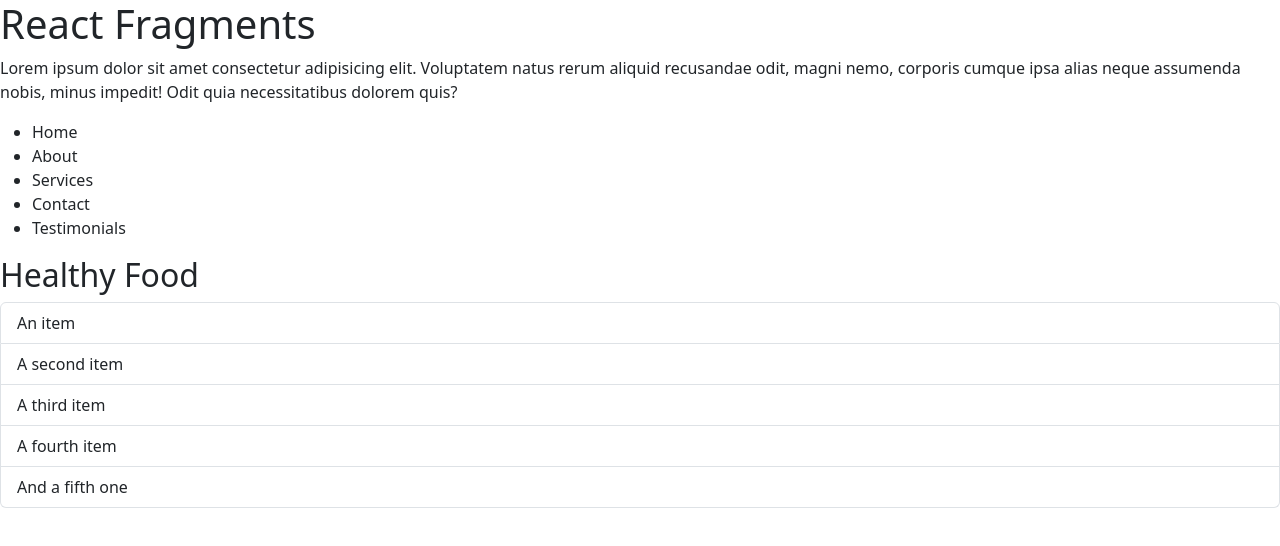
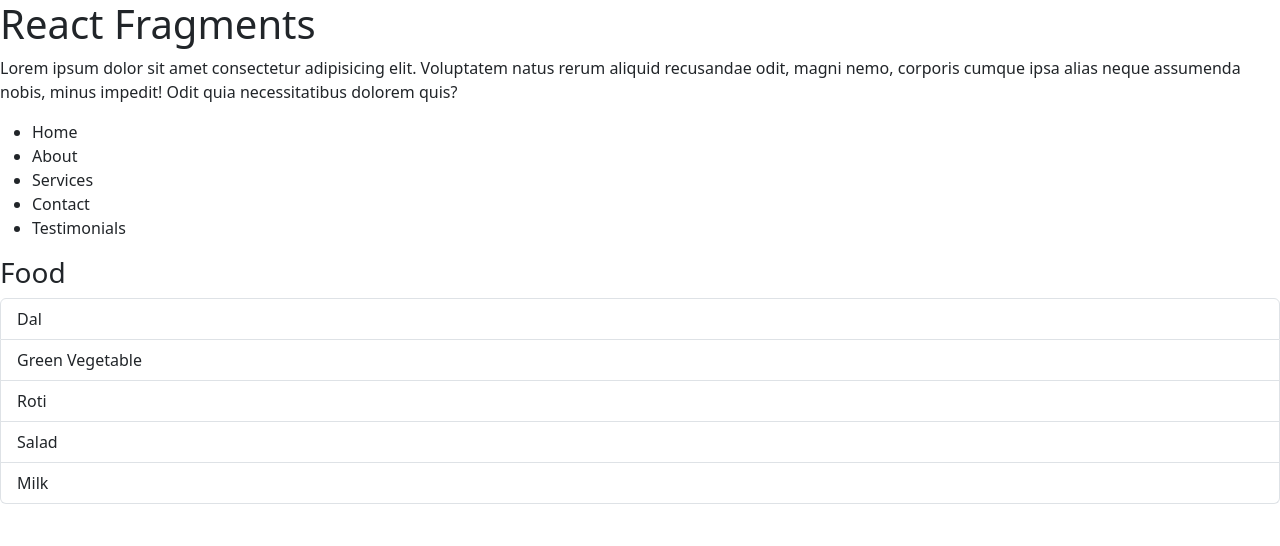
Before and after one commit to Lucky-Kashyap/full-stack-web-dev, a React (Vite) app in the folder front end/React JS/learning-fragment/: page / in a window 1280 px wide. Shown: the top 546 px of the page. Built offline with nearby package versions, Linux system fonts and the light colour scheme.

Commit message:
map method in list

```diff
--- a/front end/React JS/learning-fragment/src/App.jsx
+++ b/front end/React JS/learning-fragment/src/App.jsx
@@ -1,5 +1,6 @@
 import "./App.css";
 import List from "./components/List";
+import MapList from "./components/MapList";
 
 function App() {
   return (
@@ -19,7 +20,8 @@ function App() {
         <li>Testimonials</li>
       </ul>
 
-      <List />
+      {/* <List /> */}
+      <MapList />
     </div>
   );
 }
--- /dev/null
+++ b/front end/React JS/learning-fragment/src/components/MapList.jsx
@@ -0,0 +1,19 @@
+const MapList = () => {
+  const foodItems = ["Dal", "Green Vegetable", "Roti", "Salad", "Milk"];
+
+  return (
+    <>
+      <h3>Food</h3>
+
+      <ul className="list-group">
+        {foodItems.map((item, i) => (
+          <li className="list-group-item" key={i}>
+            {item}
+          </li>
+        ))}
+      </ul>
+    </>
+  );
+};
+
+export default MapList;
```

——————————

EXERCISE DIRECTIONS:
Filter the records above for lines containing the word "MapList", and copy those lines.

EXERCISE RESULT:
+import MapList from "./components/MapList";
+      <MapList />
+++ b/front end/React JS/learning-fragment/src/components/MapList.jsx
+const MapList = () => {
+export default MapList;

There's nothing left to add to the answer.